De Latour was born October 20, 1856, in Bordeaux, France. At the age of twenty-six, he immigrated to San Francisco, where he was employed as a chemist from 1884 to 1888, later settling in San Jose in the early 1890s. He ran a cream of tartar business there for use in baking powder. After neighbors complained of the smell from his factory, he and his wife moved to Healdsburg in Sonoma County, before finally settling in Napa, where the De Latours Initially purchased four acres (1.6 ha) of land. Legend has it that when Fernande first saw the property she exclaimed, “Quel beau lieu!” which translates to English as “What a beautiful place!” And so the place was named.

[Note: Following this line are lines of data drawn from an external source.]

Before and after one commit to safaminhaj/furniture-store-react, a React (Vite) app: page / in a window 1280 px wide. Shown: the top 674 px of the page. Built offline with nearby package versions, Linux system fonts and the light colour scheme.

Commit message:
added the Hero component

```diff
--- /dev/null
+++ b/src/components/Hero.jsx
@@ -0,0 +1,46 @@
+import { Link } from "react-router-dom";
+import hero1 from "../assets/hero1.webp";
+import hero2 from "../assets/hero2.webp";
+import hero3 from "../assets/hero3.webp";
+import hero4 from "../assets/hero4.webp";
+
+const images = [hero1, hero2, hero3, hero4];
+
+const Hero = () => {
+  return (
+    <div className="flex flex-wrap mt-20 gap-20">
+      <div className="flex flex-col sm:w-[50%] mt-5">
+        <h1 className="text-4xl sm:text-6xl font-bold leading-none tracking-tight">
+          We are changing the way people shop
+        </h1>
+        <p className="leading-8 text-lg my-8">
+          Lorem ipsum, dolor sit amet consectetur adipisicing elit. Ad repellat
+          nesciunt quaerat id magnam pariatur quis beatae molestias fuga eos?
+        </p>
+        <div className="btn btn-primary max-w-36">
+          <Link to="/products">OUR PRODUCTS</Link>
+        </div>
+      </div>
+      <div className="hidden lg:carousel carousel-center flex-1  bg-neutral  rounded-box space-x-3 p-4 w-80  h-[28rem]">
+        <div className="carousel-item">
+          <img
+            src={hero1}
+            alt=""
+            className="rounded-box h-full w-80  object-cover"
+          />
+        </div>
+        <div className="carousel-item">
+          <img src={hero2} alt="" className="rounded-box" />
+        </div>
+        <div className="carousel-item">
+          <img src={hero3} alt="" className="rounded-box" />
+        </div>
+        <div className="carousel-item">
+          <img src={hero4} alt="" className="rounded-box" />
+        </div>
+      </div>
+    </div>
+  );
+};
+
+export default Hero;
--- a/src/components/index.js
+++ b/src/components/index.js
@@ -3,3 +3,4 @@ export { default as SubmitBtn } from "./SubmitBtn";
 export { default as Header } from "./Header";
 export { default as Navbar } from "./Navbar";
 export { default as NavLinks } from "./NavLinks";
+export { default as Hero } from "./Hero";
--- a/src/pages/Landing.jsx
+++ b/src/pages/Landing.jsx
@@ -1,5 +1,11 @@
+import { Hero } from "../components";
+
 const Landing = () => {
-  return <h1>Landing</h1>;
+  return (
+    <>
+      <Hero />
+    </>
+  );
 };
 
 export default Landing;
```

Three decades ago, on my first visit to Napa valley, I stopped by Beringer for a tasting. I didn’t know much about Beringer at the time, mostly that they had a long history and made some well-regarded wines. Back then, tastings were free, but a friend had given me a tip to skip that and head upstairs to the Founders room, where you could sample Beringer’s best wines for $10. As a bonus, there was a crowd downstairs, but I had upstairs nearly to myself. I left that session with a life-long affinity and appreciation of what Cabernets from Napa could be like. (Today, the basic tasting is $45, and the high-end samplings are $125 or $150, depending on which way you go.)
In 1868, Jacob Beringer, enticed by the opportunities of the new world, sailed from his home in Mainz, Germany, to New York. However, after hearing that the rocky hillside soil and fertile valley floor of Napa Valley resembled that of vineyards back home in Germany, Jacob made his way to California in 1869. He became cellar foreman for Charles Krug, one of the first commercial winemakers in Napa Valley. A few years later, in 1875, Jacob and his brother, Frederick, purchased 215 acres next door to Charles Krug in St. Helena for $14,500. This parcel of land, known as Los Hermanos (the brothers), became the heart of the Beringer estate.
Here, the brothers oversaw their first harvest and crush in 1876. With Jacob serving as winemaker and Frederick as financier, they made approximately 40,000 gallons of wine, or 18,000 cases, that first year. In order to house the fermentation tanks, the first two floors of the original winery were built, and Chinese workers began digging a 1,200-foot-long tunnel to store the wine for aging.